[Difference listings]
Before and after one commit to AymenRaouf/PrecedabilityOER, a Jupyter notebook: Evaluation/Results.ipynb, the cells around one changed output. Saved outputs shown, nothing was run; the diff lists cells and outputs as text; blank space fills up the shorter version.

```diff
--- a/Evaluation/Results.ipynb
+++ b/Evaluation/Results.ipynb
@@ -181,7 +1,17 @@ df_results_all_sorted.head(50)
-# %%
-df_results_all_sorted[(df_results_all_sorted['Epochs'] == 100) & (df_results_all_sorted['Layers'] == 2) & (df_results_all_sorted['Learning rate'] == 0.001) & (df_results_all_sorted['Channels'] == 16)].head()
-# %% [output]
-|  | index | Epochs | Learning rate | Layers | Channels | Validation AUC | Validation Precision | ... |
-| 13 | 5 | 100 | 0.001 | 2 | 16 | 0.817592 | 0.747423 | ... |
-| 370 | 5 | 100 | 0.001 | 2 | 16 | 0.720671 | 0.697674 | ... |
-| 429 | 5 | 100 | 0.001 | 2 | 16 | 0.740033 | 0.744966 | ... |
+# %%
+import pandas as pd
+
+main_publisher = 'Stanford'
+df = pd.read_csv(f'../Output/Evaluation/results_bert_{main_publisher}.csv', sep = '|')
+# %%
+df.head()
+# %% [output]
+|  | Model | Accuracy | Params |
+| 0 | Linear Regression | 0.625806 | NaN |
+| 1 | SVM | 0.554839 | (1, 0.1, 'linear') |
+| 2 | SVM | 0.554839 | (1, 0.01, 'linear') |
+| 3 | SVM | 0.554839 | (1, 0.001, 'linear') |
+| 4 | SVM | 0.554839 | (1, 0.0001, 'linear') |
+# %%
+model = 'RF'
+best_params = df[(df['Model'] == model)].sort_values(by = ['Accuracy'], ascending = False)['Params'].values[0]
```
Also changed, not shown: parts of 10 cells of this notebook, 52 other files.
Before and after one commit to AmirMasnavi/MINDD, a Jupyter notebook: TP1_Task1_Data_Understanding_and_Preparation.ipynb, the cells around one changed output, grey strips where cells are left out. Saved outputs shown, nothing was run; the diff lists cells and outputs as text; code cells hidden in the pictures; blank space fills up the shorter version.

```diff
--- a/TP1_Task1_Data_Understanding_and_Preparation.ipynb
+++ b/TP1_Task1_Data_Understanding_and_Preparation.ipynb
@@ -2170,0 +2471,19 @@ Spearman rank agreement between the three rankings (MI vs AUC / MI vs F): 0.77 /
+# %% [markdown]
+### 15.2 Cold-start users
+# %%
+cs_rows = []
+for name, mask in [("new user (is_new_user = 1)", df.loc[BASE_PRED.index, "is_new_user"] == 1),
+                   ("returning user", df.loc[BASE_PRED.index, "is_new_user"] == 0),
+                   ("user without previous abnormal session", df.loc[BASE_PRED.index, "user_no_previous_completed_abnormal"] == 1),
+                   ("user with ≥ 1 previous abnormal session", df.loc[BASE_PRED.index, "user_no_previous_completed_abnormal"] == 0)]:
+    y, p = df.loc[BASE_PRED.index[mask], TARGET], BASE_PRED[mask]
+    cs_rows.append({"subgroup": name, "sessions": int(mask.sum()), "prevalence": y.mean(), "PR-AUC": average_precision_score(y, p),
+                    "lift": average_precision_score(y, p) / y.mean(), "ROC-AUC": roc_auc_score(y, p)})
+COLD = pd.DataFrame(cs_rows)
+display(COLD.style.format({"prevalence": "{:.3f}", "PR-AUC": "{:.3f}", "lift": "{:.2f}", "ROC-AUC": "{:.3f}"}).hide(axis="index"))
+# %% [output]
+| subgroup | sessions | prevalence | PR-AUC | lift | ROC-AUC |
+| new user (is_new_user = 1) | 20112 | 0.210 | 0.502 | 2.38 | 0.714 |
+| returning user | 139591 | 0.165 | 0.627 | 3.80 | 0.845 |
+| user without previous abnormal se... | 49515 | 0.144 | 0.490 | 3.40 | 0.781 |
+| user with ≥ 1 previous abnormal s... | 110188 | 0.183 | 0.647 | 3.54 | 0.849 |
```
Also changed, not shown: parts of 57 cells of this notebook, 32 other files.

Task goal:
Scan the entries above for the string "prevalence" and copy each line containing it.

Result:
+    cs_rows.append({"subgroup": name, "sessions": int(mask.sum()), "prevalence": y.mean(), "PR-AUC": average_precision_score(y, p),
+display(COLD.style.format({"prevalence": "{:.3f}", "PR-AUC": "{:.3f}", "lift": "{:.2f}", "ROC-AUC": "{:.3f}"}).hide(axis="index"))
+| subgroup | sessions | prevalence | PR-AUC | lift | ROC-AUC |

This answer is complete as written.